17/02/2020 - 13:44


Upgrade your subscription to use this feature.

A long-term vision to create a world-class destination at Victoria Quay is close to being unveiled.

Freo keen to realise port potential
Waterfront land at Victoria Quay has the potential to become a serious drawcard for WA. Photo: Fremantle Ports

A long-term vision to create a world-class destination at Victoria Quay is close to being unveiled.

While there is much debate and conjecture over the future of Fremantle Port as the state’s main import-export facility, a development plan is being formulated to better capitalise on the tourism, hospitality and commercial potential of the south side of the port.

Early last year, the state government put in place a steering committee to create a plan for development of Victoria Quay, featuring high-level representation from DevelopmentWA, the City of Fremantle, Fremantle Ports, the Department of Transport, the Fremantle Chamber of Commerce and Tourism WA, among other organisations.

The group has been tasked with identifying potential development precincts and integrating them with the working port, while also providing a better link to the Fremantle town centre.

(click here to read a PDF version of the full special report)

A comprehensive redevelopment of Victoria Quay has been a long time coming, after financial services company ING shelved a $350 million proposal to create a commercial and residential precinct in 2010.

In more recent years, Fremantle Ports has initiated a strategy to change Victoria Quay from its primary function as a pick-up, drop-off point for freight and passengers.

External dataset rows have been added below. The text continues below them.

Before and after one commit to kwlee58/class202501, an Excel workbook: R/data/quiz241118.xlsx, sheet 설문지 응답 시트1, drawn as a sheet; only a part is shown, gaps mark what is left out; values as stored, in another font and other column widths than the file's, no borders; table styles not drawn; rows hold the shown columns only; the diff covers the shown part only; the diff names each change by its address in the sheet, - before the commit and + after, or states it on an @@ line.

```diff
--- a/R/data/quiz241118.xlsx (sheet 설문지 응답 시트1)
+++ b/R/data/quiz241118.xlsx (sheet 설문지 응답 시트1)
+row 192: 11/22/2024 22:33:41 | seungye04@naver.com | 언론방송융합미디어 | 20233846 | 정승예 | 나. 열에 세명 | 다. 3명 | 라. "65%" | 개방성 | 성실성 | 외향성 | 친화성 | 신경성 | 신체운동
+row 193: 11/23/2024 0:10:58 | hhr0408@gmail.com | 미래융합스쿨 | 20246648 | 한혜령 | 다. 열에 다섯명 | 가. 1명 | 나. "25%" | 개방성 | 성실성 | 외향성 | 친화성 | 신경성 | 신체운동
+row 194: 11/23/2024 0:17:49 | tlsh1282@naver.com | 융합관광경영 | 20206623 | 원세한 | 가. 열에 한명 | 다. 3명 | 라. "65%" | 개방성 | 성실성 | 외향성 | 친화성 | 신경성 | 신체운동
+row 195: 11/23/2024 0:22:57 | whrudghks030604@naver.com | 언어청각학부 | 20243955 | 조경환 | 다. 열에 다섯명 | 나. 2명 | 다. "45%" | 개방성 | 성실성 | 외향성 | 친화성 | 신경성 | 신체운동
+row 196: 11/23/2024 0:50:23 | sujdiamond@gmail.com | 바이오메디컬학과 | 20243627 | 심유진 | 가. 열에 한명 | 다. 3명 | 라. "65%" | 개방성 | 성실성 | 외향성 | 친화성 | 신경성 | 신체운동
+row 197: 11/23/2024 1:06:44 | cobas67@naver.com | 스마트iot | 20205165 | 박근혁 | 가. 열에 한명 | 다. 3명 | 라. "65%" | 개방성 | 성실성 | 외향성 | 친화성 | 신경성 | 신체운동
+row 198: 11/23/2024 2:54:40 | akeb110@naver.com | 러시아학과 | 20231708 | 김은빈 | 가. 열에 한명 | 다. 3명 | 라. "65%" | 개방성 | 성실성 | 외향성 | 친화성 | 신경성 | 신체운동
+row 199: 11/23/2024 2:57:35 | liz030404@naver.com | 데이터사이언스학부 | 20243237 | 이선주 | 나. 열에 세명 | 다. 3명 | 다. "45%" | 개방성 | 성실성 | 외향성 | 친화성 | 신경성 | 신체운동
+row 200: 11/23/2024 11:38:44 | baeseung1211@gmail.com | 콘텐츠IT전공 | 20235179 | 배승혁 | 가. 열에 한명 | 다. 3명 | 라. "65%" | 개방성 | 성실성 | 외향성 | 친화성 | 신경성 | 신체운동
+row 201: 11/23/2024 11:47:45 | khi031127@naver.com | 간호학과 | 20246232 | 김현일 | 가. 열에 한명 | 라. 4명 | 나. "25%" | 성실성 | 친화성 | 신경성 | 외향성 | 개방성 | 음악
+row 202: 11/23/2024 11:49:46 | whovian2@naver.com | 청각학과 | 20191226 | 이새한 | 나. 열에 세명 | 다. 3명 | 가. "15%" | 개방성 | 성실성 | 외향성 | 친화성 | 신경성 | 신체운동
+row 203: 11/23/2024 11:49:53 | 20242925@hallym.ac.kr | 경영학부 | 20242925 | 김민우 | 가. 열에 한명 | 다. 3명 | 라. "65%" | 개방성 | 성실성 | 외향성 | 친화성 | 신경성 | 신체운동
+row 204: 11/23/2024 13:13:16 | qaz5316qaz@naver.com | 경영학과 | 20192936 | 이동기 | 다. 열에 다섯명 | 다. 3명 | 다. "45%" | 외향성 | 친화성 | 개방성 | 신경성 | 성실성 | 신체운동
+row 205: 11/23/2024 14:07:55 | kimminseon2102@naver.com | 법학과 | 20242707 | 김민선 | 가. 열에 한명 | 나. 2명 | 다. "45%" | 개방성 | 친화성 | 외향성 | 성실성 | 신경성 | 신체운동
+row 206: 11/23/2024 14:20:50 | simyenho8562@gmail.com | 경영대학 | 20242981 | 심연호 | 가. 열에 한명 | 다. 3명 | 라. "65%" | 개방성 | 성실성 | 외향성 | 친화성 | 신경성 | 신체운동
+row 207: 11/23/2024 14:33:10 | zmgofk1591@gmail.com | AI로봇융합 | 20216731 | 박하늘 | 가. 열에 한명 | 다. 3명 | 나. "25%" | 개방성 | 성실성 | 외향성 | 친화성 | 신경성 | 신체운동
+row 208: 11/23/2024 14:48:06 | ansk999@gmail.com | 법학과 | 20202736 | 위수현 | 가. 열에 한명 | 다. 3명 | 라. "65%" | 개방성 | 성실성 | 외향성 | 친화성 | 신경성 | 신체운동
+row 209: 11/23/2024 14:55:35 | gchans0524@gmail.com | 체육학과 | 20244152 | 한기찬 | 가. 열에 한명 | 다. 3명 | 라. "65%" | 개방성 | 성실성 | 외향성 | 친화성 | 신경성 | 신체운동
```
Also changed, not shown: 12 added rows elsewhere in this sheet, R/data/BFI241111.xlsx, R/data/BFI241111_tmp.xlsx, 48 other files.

The evolution of the area would include a diverse arts and hospitality destination, with activities such as outdoor markets, art exhibitions and pop-up bars and concerts enhancing its recreational offering.

City of Fremantle Mayor Brad Pettitt told Business News the city’s council held a long-term vision of freeing up the southern side of the port, with its current use not close to the highest and best use for the waterfront land.

“The council’s vision is to have a working port continuing for the foreseeable future on the north side, being a container port, but then whatever you build would have to be compatible with that,” Dr Pettitt said.

“But certainly it would be a mixed-use precinct, we would like to see some hospitality and some functions like museums or galleries alongside residential and office. 

“These sorts of precincts only really work well when they have got a good mix of uses, that’s the international experience.”

Dr Pettitt said a big focus of any redevelopment of Victoria Quay would be to enhance the arrivals experience for cruise ship travellers, following a $3.25 million refurbishment of the Fremantle Passenger Terminal in 2018.

“At the moment you’ve got an absolutely stunning, heritage-listed 1960s passenger terminal, which is beautiful on the inside, but as soon as you step outside you are suddenly in this weird, stark, glary sea of cars and there’s a lack of wayfinding for how to make your way into Fremantle as well,” he said.

“Instead of coming into that, imagine coming into a series of bars and restaurants overlooking the port, hotel accommodation and the like, and some retail even in that precinct. 

“You could really have a great arrivals point that leads people into Fremantle, both from a tourism point of view for cruise ship arrivals, but also as an attractor for people to come down and have a really unique experience.

“That’s why part of our vision is keeping the container port on the north side. I think this offers a globally unique experience.” 

A spokesperson for Fremantle MLA Simone McGurk, the chair of the steering committee, said the group’s findings from its first year of discussions would be revealed in coming months.


Subscription Options